In addition to his efforts with potato late blight, one of Niederhauser's greatest contributions was also the large number of scientists and leaders he trained during his career. More than 180 international scientists came and worked with him in his Mexican field plots. He spent considerable time with students as well.
"John was always a pleasure to interact with. His sense of humor, storytelling and compassion about science--and more importantly about all people--made him an irreplaceable treasure," said Leland Pierson, chair of the Division of Plant Pathology.
Niederhauser won numerous awards throughout his career. More recent recognition includes the 1991 American Institute of Biological Sciences Distinguished Scientist Award; the 1996 Medal of Merit by the Ministry of Agricultural Development, Panama; 2001 Honorary Doctor's Degree by the National Agricultural University, Mexico; 2002 Honorary Diploma by the Department of Agriculture, State Government of Mexico; 2002 Honorary Recognition of Outstanding Contribution by the Global Initiative on Late Blight (GILB); 2002 Honorary Doctorate by Oregon State University; and Honoree in 2003 at the 50th Anniversary Meeting of the Inter-American Institute for Cooperation on Agriculture, Costa Rica.

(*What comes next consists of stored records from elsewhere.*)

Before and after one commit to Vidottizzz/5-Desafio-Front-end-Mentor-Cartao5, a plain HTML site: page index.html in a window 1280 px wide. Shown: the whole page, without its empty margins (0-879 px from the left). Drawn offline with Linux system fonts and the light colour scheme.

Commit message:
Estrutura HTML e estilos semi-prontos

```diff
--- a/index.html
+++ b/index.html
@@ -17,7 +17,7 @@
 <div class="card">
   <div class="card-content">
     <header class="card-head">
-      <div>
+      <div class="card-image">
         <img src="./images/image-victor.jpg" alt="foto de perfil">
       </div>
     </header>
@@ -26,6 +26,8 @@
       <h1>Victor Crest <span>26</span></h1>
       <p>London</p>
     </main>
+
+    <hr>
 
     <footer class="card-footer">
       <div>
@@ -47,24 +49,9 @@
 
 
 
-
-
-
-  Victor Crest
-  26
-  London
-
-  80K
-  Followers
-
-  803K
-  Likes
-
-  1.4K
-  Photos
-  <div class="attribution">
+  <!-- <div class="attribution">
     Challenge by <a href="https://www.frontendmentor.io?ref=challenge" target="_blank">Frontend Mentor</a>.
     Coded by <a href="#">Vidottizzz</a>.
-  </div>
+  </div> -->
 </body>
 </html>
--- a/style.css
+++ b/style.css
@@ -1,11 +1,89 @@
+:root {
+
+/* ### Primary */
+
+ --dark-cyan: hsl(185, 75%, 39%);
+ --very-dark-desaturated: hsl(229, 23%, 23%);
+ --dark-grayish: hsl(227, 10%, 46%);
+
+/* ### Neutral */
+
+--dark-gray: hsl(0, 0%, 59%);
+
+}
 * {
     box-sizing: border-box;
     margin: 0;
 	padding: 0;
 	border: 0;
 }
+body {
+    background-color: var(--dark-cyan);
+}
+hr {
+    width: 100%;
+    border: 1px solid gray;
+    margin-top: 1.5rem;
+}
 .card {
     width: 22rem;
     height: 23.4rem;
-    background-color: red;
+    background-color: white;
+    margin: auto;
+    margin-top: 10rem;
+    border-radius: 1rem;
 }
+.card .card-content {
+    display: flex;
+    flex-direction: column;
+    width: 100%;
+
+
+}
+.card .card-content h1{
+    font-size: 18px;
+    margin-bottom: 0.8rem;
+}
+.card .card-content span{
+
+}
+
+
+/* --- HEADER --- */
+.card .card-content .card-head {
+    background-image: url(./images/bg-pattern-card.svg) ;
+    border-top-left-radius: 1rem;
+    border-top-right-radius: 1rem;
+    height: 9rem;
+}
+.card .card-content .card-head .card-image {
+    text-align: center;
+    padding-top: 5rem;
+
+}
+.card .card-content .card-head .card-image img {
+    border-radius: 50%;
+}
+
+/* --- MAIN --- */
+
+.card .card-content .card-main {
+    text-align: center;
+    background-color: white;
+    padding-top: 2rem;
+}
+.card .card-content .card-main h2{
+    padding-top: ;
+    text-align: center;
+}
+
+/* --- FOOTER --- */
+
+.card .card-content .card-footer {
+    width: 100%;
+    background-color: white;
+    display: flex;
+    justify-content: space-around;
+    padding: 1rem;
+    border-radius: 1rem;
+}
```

"With John's passing, international agriculture has lost a giant," said Merle H. Jensen, retired associate director of the CALS agricultural experiment station and active chair of the endowment committee. "He was passionate in his concern for students and their ability to further their professional development. His care and concern for Mexico and her people was tireless and his impact will out live all of us."